Genomic DNA was isolated from J2s (c. 100 000) of H. avenae and wheat leaves, as described by Ray et al. (1994) and Dellaporta (1993), respectively. Total RNA was isolated from different stages of H. avenae (c. 1000) with TRIzol (Invitrogen) according to the manufacturer's instructions. The mRNA was purified with the Oligotex mRNA Mini Kit (QIAGEN) from total RNA following the manufacturer's instructions, and then converted to first-strand cDNA by reverse transcription using the SuperScript III First-Strand Synthesis System for RT-PCR kit (Invitrogen) according to the manufacturer's instructions.

Isolation of cDNA and genomic DNA clones

The cellulase genes were cloned as part of an expressed sequence tag (EST) project carried out using a cDNA library derived from J2s of H. avenae (D. Peng, unpublished data). A 544 bp and a 487 bp cDNA fragment (clone 01C03 and 02D09, respectively) encoding β-1,4-endoglucanase genes were identified during a blast search of the sequences from the random sequencing of clones generated in this project.

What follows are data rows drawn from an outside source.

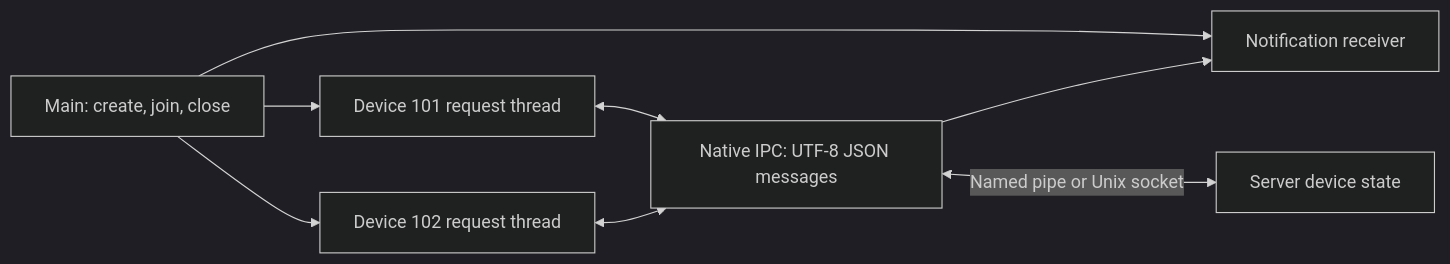
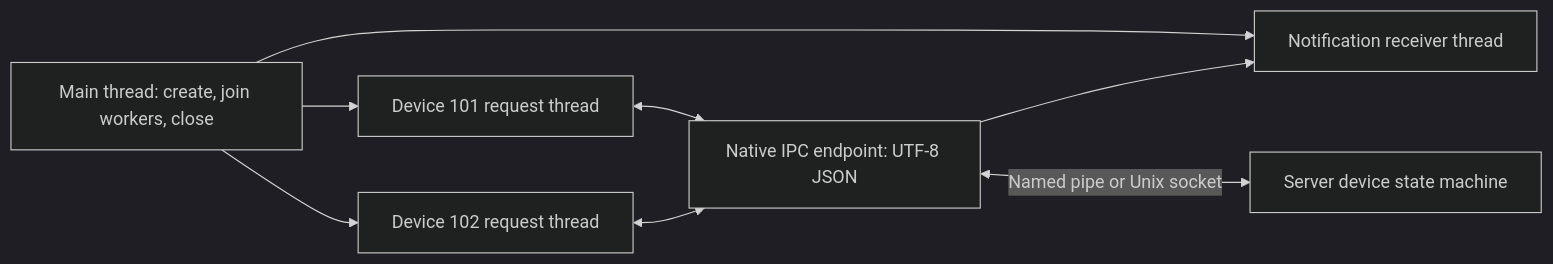
Before and after one commit to HuangX666/hx_c_platform: the diagram in docs/IPC_BUSINESS.md, drawn with Mermaid (dark theme). The commit also changed other lines of this file and 135 other files, not shown here.

````diff
--- a/docs/IPC_BUSINESS.md
+++ b/docs/IPC_BUSINESS.md
@@ -55,10 +64,10 @@
 ```mermaid
 flowchart LR
-    Main[Main: create, join, close] --> A[Device 101 request thread]
+    Main[Main thread: create, join workers, close] --> A[Device 101 request thread]
     Main --> B[Device 102 request thread]
-    Main --> R[Notification receiver]
-    A <--> I[Native IPC: UTF-8 JSON messages]
+    Main --> R[Notification receiver thread]
+    A <--> I[Native IPC endpoint: UTF-8 JSON]
     B <--> I
     I --> R
-    I <-->|Named pipe or Unix socket| S[Server device state]
+    I <-->|Named pipe or Unix socket| S[Server device state machine]
 ```
````
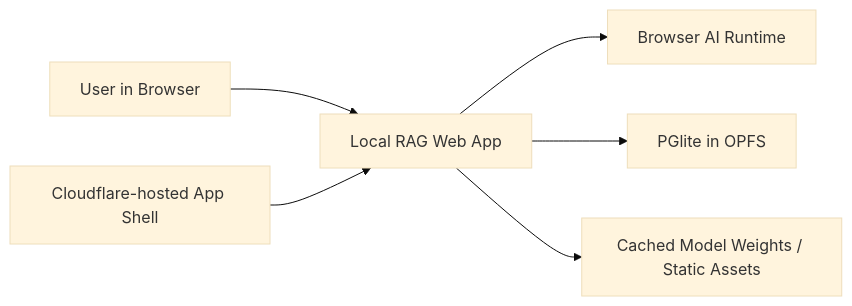
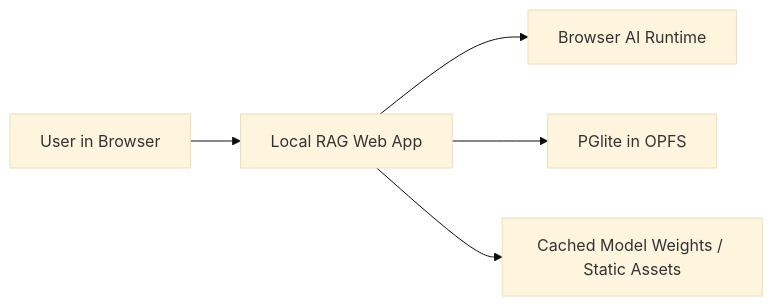
The first of 3 diagrams in ARCHITECTURE.md (mikechao/local-rag), drawn with Mermaid (base theme) before and after one commit. The commit also changed other lines of this file and 12 other files, not shown here.

````diff
--- a/ARCHITECTURE.md
+++ b/ARCHITECTURE.md
@@ -182,8 +182,7 @@
 ```mermaid
 flowchart LR
   User["User in Browser"] --> App["Local RAG Web App"]
   App --> BrowserAI["Browser AI Runtime"]
   App --> LocalDB["PGlite in OPFS"]
   App --> ModelAssets["Cached Model Weights / Static Assets"]
-  Cloudflare["Cloudflare-hosted App Shell"] --> App
 ```
````
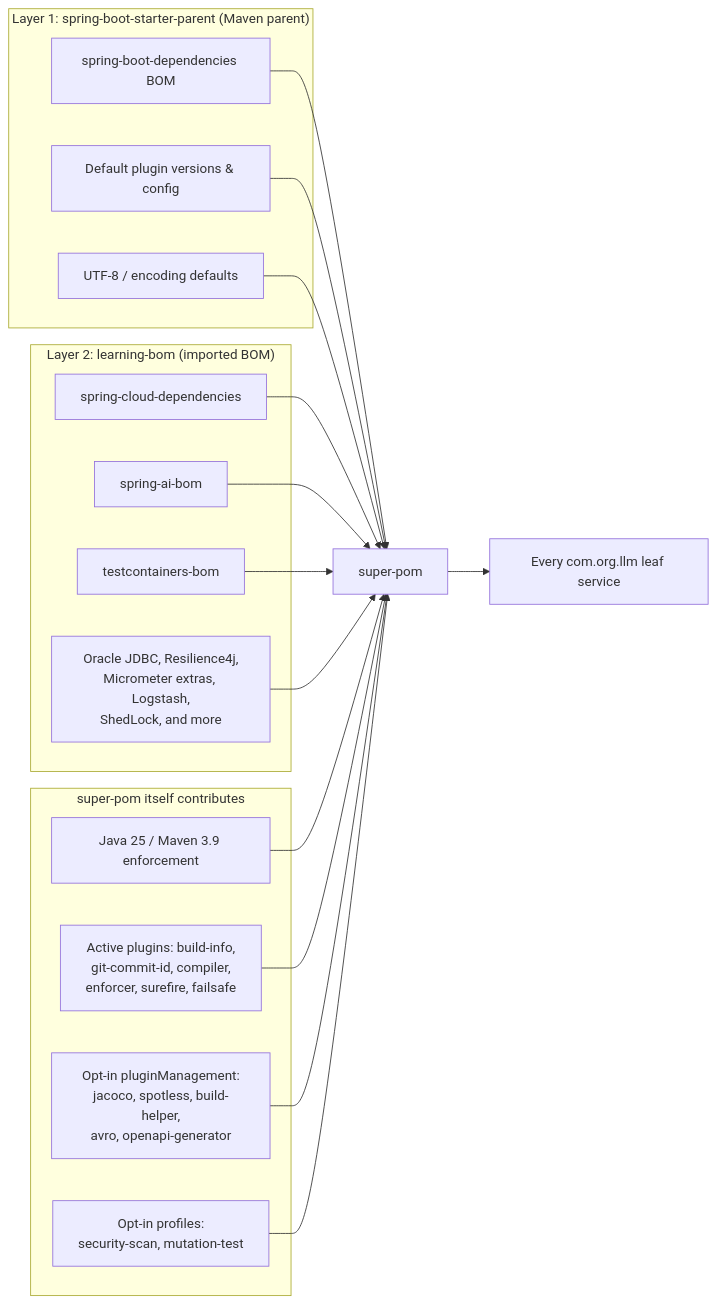
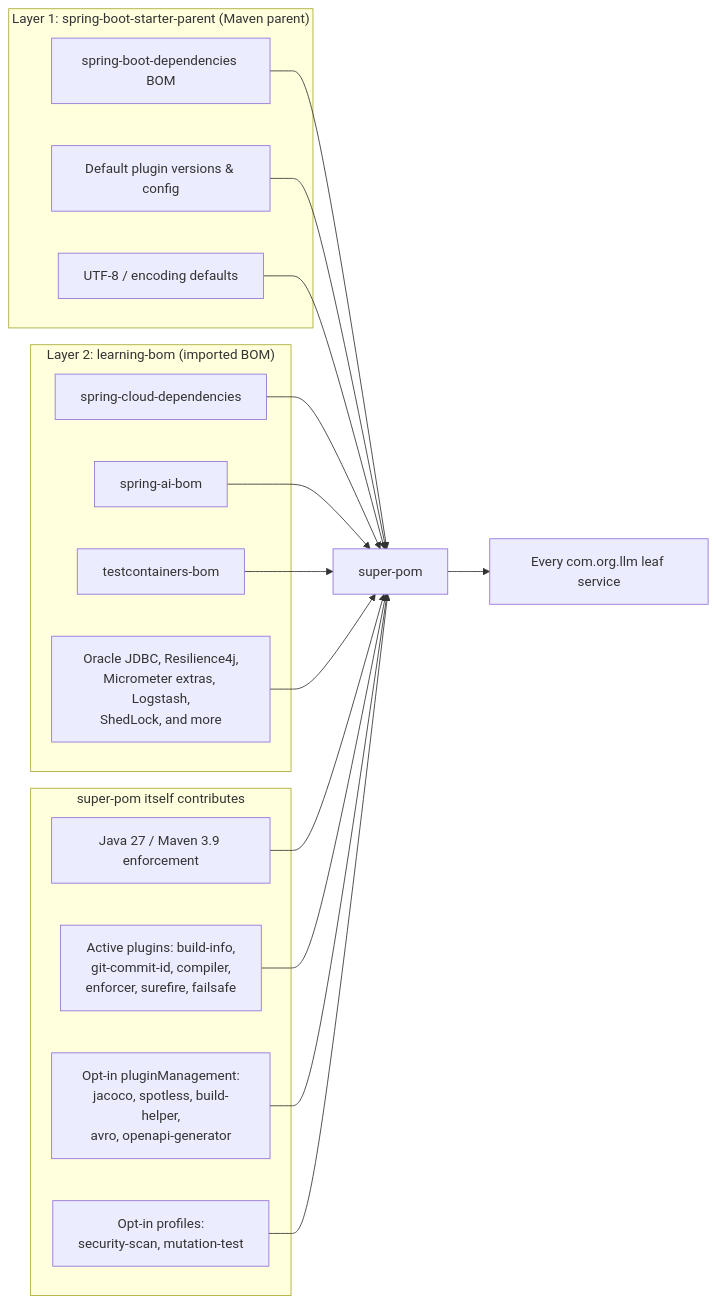
Before and after one commit to himnay/super-pom: the second of 2 diagrams in README.md, drawn with Mermaid. The commit also changed other lines of this file and 1 other file, not shown here.

First line of the commit message:
Release super-pom 1.2.0: Java 27 baseline

````diff
--- a/README.md
+++ b/README.md
@@ -251,25 +251,25 @@
 ```mermaid
 flowchart LR
     subgraph "Layer 1: spring-boot-starter-parent (Maven parent)"
         A1[spring-boot-dependencies BOM]
         A2[Default plugin versions & config]
         A3[UTF-8 / encoding defaults]
     end
     subgraph "Layer 2: learning-bom (imported BOM)"
         B1[spring-cloud-dependencies]
         B2[spring-ai-bom]
         B3[testcontainers-bom]
         B4[Oracle JDBC, Resilience4j,<br/>Micrometer extras, Logstash,<br/>ShedLock, and more]
     end
     subgraph "super-pom itself contributes"
-        C1[Java 25 / Maven 3.9 enforcement]
+        C1[Java 27 / Maven 3.9 enforcement]
         C2[Active plugins: build-info,<br/>git-commit-id, compiler,<br/>enforcer, surefire, failsafe]
         C3[Opt-in pluginManagement:<br/>jacoco, spotless, build-helper,<br/>avro, openapi-generator]
         C4[Opt-in profiles:<br/>security-scan, mutation-test]
     end
 
     A1 & A2 & A3 --> D[super-pom]
     B1 & B2 & B3 & B4 --> D
     C1 & C2 & C3 & C4 --> D
     D --> E[Every com.org.llm leaf service]
 ```
````
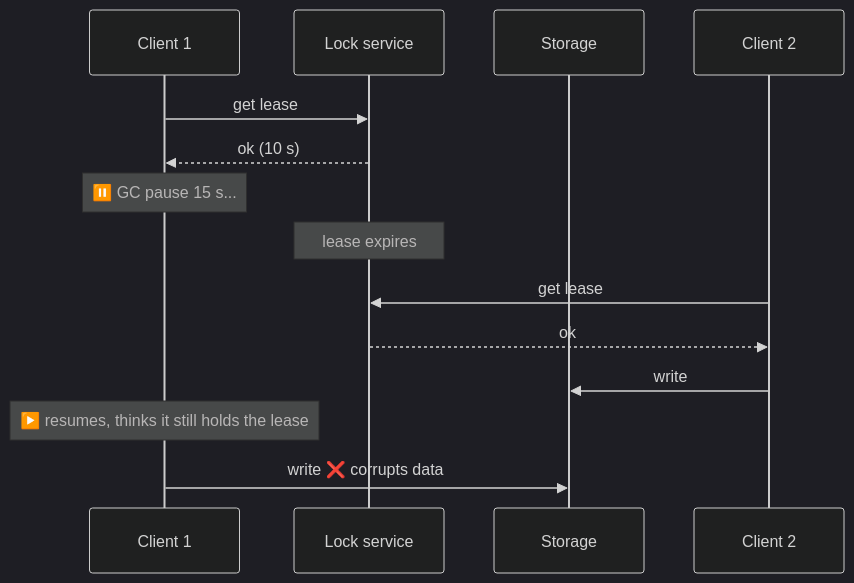
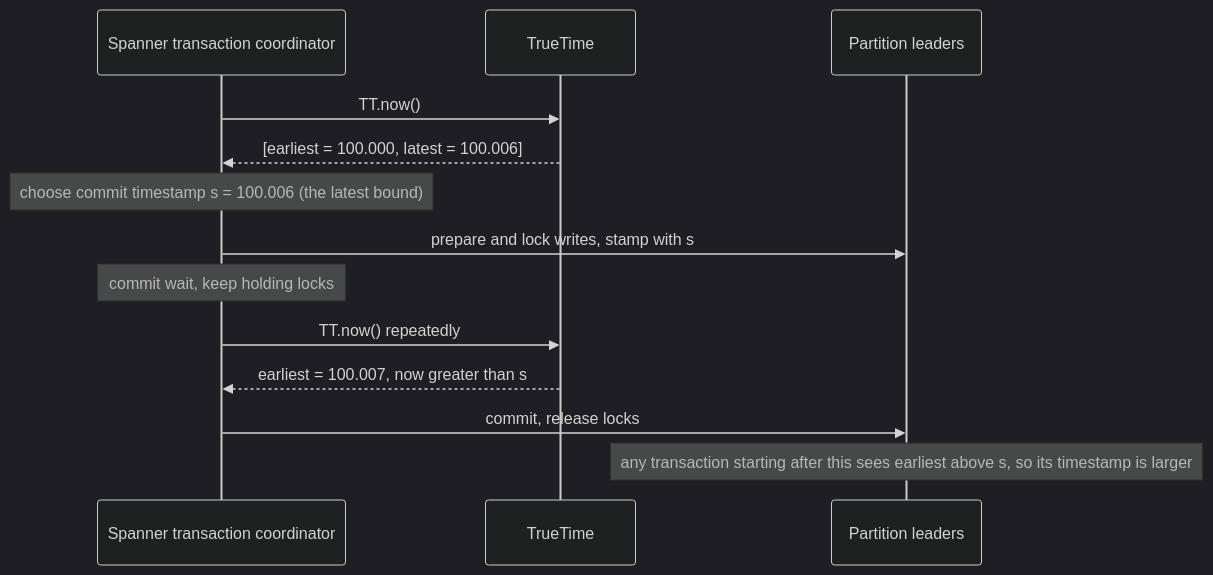
Before and after one commit to pratikguru998/ddia-book: diagram 11 of 20 in docs/chapters/part-2/08-distributed-trouble.mdx, drawn with Mermaid (dark theme). The commit also changed other lines of this file and 13 other files, not shown here.

Commit message:
Expand all 12 chapters: every book subsection, deeper notes, ~320 diagrams

````diff
--- a/docs/chapters/part-2/08-distributed-trouble.mdx
+++ b/docs/chapters/part-2/08-distributed-trouble.mdx
@@ -124,16 +524,15 @@
 ```mermaid
 sequenceDiagram
-  participant C1 as Client 1
-  participant LS as Lock service
-  participant ST as Storage
-  participant C2 as Client 2
-  C1->>LS: get lease
-  LS-->>C1: ok (10 s)
-  Note over C1: ⏸️ GC pause 15 s...
-  Note over LS: lease expires
-  C2->>LS: get lease
-  LS-->>C2: ok
-  C2->>ST: write
-  Note over C1: ▶️ resumes, thinks it still holds the lease
-  C1->>ST: write ❌ corrupts data
+  participant T as Spanner transaction coordinator
+  participant TT as TrueTime
+  participant P as Partition leaders
+  T->>TT: TT.now()
+  TT-->>T: [earliest = 100.000, latest = 100.006]
+  Note over T: choose commit timestamp s = 100.006 (the latest bound)
+  T->>P: prepare and lock writes, stamp with s
+  Note over T: commit wait, keep holding locks
+  T->>TT: TT.now() repeatedly
+  TT-->>T: earliest = 100.007, now greater than s
+  T->>P: commit, release locks
+  Note over P: any transaction starting after this sees earliest above s, so its timestamp is larger
 ```
````
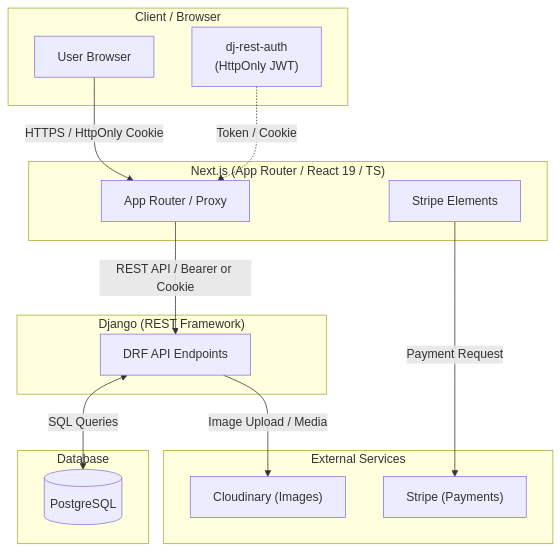
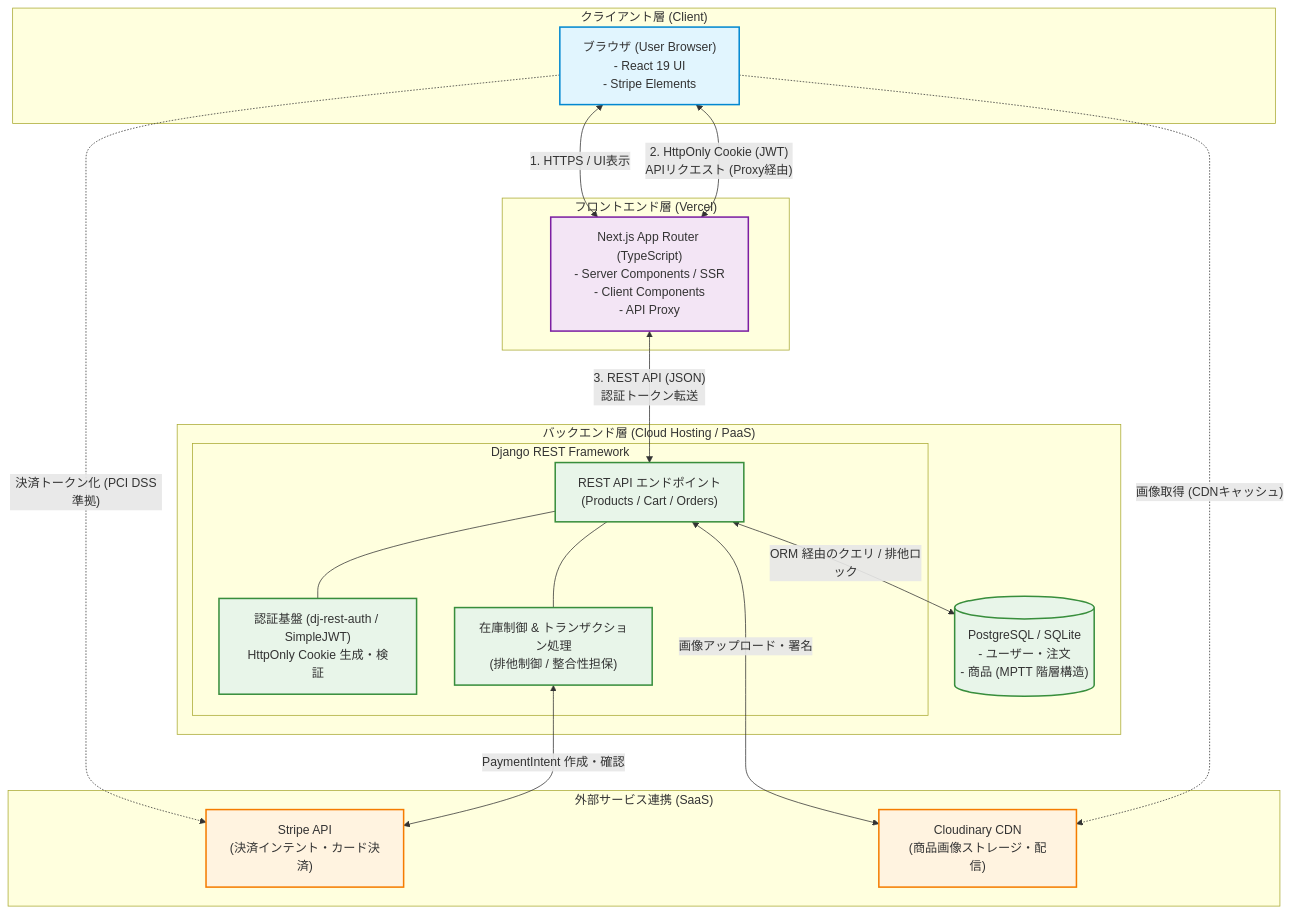
The diagram in README.md (u2service/ECsite), drawn with Mermaid before and after one commit.

Commit message:
docs: READMEの修正10

````diff
--- a/README.md
+++ b/README.md
@@ -83,40 +83,53 @@
 ```mermaid
-graph TD
+flowchart TB
     %% クライアント層
-    subgraph Client ["Client / Browser"]
-        User["User Browser"]
-        Auth["dj-rest-auth<br>(HttpOnly JWT)"]
+    subgraph ClientLayer ["クライアント層 (Client)"]
+        Browser["ブラウザ (User Browser)\n- React 19 UI\n- Stripe Elements"]
+    end
+
+    %% フロントエンド層
+    subgraph FrontendLayer ["フロントエンド層 (Vercel)"]
+        NextServer["Next.js App Router (TypeScript)\n- Server Components / SSR\n- Client Components\n- API Proxy"]
+    end
+
+    %% バックエンド層
+    subgraph BackendLayer ["バックエンド層 (Cloud Hosting / PaaS)"]
+        subgraph DRFApp ["Django REST Framework"]
+            APIViews["REST API エンドポイント\n(Products / Cart / Orders)"]
+            AuthModule["認証基盤 (dj-rest-auth / SimpleJWT)\nHttpOnly Cookie 生成・検証"]
+            StockLogic["在庫制御 & トランザクション処理\n(排他制御 / 整合性担保)"]
+        end
+        DB[("PostgreSQL / SQLite\n- ユーザー・注文\n- 商品 (MPTT 階層構造)")]
     end
 
     %% 外部サービス層
-    subgraph External ["External Services"]
-        Stripe["Stripe (Payments)"]
-        Cloudinary["Cloudinary (Images)"]
+    subgraph ExternalLayer ["外部サービス連携 (SaaS)"]
+        StripeAPI["Stripe API\n(決済インテント・カード決済)"]
+        CloudinaryAPI["Cloudinary CDN\n(商品画像ストレージ・配信)"]
     end
 
-    %% フロントエンド層
-    subgraph Frontend ["Next.js (App Router / React 19 / TS)"]
-        AppRouter["App Router / Proxy"]
-        StripeElements["Stripe Elements"]
-    end
+    %% 通信フロー
+Browser <-->|"1. HTTPS / UI表示"| NextServer
+Browser <-->|"2. HttpOnly Cookie (JWT)<br/>APIリクエスト (Proxy経由)" | NextServer
+NextServer <-->|"3. REST API (JSON)<br/>認証トークン転送" | APIViews
 
-    %% バックエンド層 (Django)
-    subgraph Backend ["Django (REST Framework)"]
-        API["DRF API Endpoints"]
-    end
+APIViews --- AuthModule
+APIViews --- StockLogic
+APIViews <-->|ORM 経由のクエリ / 排他ロック| DB
 
-    %% データベース層
-    subgraph Database ["Database"]
-        DB[(PostgreSQL)]
-    end
+Browser -.->|"決済トークン化 (PCI DSS準拠)"| StripeAPI
+StockLogic <-->|PaymentIntent 作成・確認| StripeAPI
+APIViews <-->|画像アップロード・署名| CloudinaryAPI
+Browser -.->|"画像取得 (CDNキャッシュ)"| CloudinaryAPI
 
-    %% 接続関係
-    User -->|HTTPS / HttpOnly Cookie| AppRouter
-    AppRouter -->|REST API / Bearer or Cookie| API
-    API <-->|SQL Queries| DB
+%% スタイル調整
+classDef client fill:#e1f5fe,stroke:#0288d1,stroke-width:2px;
+classDef front fill:#f3e5f5,stroke:#7b1fa2,stroke-width:2px;
+classDef back fill:#e8f5e9,stroke:#388e3c,stroke-width:2px;
+classDef ext fill:#fff3e0,stroke:#f57c00,stroke-width:2px;
 
-    %% 認証・外部連携
-    Auth -.->|Token / Cookie| AppRouter
-    StripeElements -->|Payment Request| Stripe
-    API -->|Image Upload / Media| Cloudinary                     
+class Browser client;
+class NextServer front;
+class APIViews,AuthModule,StockLogic,DB back;
+class StripeAPI,CloudinaryAPI ext;                  
 ```
````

To obtain the full-length cDNA of clone 01C03, 5′ rapid amplification of cDNA ends (5′ RACE) was performed using 5′-RACE-Ready cDNA that was prepared from J2s of H. avenae and primers E2R-1 and E2R-2 (Table 1) according to the manufacturer's instructions (Invitrogen). A similar approach was used to amplify the full-length cDNA of clone 02D09 using the gene-specific primers E3R-1 and E3R-2 (Table 1).

Table 1. Primers used in this study
Primer namePrimer sequence (5′ – 3′)

Gene-specific primer pairs E2F-1 and E2F-2, and E3F-1 and E3F-2 (Table 1), flanking full-length open reading frames of Ha-eng-2 and Ha-eng-3 cDNA respectively, were designed and used to amplify the corresponding genomic sequences by long distance (LD) PCR from H. avenae genomic DNA. PCR products obtained were cloned into pGEM-T Easy vector (Promega) and sequenced.

Sequence analysis and phylogenetics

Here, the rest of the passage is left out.